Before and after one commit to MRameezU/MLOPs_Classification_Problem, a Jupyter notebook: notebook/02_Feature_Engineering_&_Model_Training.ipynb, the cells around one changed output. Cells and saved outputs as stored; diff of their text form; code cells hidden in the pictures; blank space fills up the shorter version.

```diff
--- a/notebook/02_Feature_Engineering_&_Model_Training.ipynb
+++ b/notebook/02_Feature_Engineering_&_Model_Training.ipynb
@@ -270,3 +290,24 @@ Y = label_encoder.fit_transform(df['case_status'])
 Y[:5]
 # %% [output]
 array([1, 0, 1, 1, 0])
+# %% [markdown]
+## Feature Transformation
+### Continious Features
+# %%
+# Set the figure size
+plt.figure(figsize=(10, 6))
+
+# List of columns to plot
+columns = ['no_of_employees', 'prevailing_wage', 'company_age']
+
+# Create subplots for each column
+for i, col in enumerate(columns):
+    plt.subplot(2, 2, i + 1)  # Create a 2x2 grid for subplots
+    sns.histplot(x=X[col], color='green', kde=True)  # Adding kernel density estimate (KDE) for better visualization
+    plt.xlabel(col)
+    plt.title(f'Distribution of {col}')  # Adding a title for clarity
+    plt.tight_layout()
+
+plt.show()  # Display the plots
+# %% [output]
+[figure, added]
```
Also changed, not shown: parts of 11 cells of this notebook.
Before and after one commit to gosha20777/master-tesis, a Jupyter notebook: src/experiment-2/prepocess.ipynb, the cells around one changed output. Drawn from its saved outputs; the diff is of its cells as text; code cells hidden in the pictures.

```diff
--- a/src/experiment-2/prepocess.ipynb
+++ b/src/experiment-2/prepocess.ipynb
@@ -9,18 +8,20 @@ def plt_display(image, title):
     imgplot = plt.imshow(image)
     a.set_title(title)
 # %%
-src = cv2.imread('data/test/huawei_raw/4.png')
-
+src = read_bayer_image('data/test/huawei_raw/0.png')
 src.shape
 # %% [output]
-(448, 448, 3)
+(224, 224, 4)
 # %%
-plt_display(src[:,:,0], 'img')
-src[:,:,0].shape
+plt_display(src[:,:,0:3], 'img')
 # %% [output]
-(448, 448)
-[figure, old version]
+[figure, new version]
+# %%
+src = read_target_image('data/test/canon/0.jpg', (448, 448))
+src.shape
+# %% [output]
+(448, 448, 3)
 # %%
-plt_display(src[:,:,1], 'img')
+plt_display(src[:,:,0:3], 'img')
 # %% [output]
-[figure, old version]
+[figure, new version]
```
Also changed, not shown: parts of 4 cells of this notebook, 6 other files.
=-=-=-=-=
**ASSIGNMENT:**
Could you retype all of the records above exactly as they appear?

**RESPONSE BELOW:**
Before and after one commit to MRameezU/MLOPs_Classification_Problem, a Jupyter notebook: notebook/02_Feature_Engineering_&_Model_Training.ipynb, the cells around one changed output. Cells and saved outputs as stored; diff of their text form; code cells hidden in the pictures; blank space fills up the shorter version.

```diff
--- a/notebook/02_Feature_Engineering_&_Model_Training.ipynb
+++ b/notebook/02_Feature_Engineering_&_Model_Training.ipynb
@@ -270,3 +290,24 @@ Y = label_encoder.fit_transform(df['case_status'])
 Y[:5]
 # %% [output]
 array([1, 0, 1, 1, 0])
+# %% [markdown]
+## Feature Transformation
+### Continious Features
+# %%
+# Set the figure size
+plt.figure(figsize=(10, 6))
+
+# List of columns to plot
+columns = ['no_of_employees', 'prevailing_wage', 'company_age']
+
+# Create subplots for each column
+for i, col in enumerate(columns):
+    plt.subplot(2, 2, i + 1)  # Create a 2x2 grid for subplots
+    sns.histplot(x=X[col], color='green', kde=True)  # Adding kernel density estimate (KDE) for better visualization
+    plt.xlabel(col)
+    plt.title(f'Distribution of {col}')  # Adding a title for clarity
+    plt.tight_layout()
+
+plt.show()  # Display the plots
+# %% [output]
+[figure, added]
```
Also changed, not shown: parts of 11 cells of this notebook.
Before and after one commit to gosha20777/master-tesis, a Jupyter notebook: src/experiment-2/prepocess.ipynb, the cells around one changed output. Drawn from its saved outputs; the diff is of its cells as text; code cells hidden in the pictures.

```diff
--- a/src/experiment-2/prepocess.ipynb
+++ b/src/experiment-2/prepocess.ipynb
@@ -9,18 +8,20 @@ def plt_display(image, title):
     imgplot = plt.imshow(image)
     a.set_title(title)
 # %%
-src = cv2.imread('data/test/huawei_raw/4.png')
-
+src = read_bayer_image('data/test/huawei_raw/0.png')
 src.shape
 # %% [output]
-(448, 448, 3)
+(224, 224, 4)
 # %%
-plt_display(src[:,:,0], 'img')
-src[:,:,0].shape
+plt_display(src[:,:,0:3], 'img')
 # %% [output]
-(448, 448)
-[figure, old version]
+[figure, new version]
+# %%
+src = read_target_image('data/test/canon/0.jpg', (448, 448))
+src.shape
+# %% [output]
+(448, 448, 3)
 # %%
-plt_display(src[:,:,1], 'img')
+plt_display(src[:,:,0:3], 'img')
 # %% [output]
-[figure, old version]
+[figure, new version]
```
Also changed, not shown: parts of 4 cells of this notebook, 6 other files.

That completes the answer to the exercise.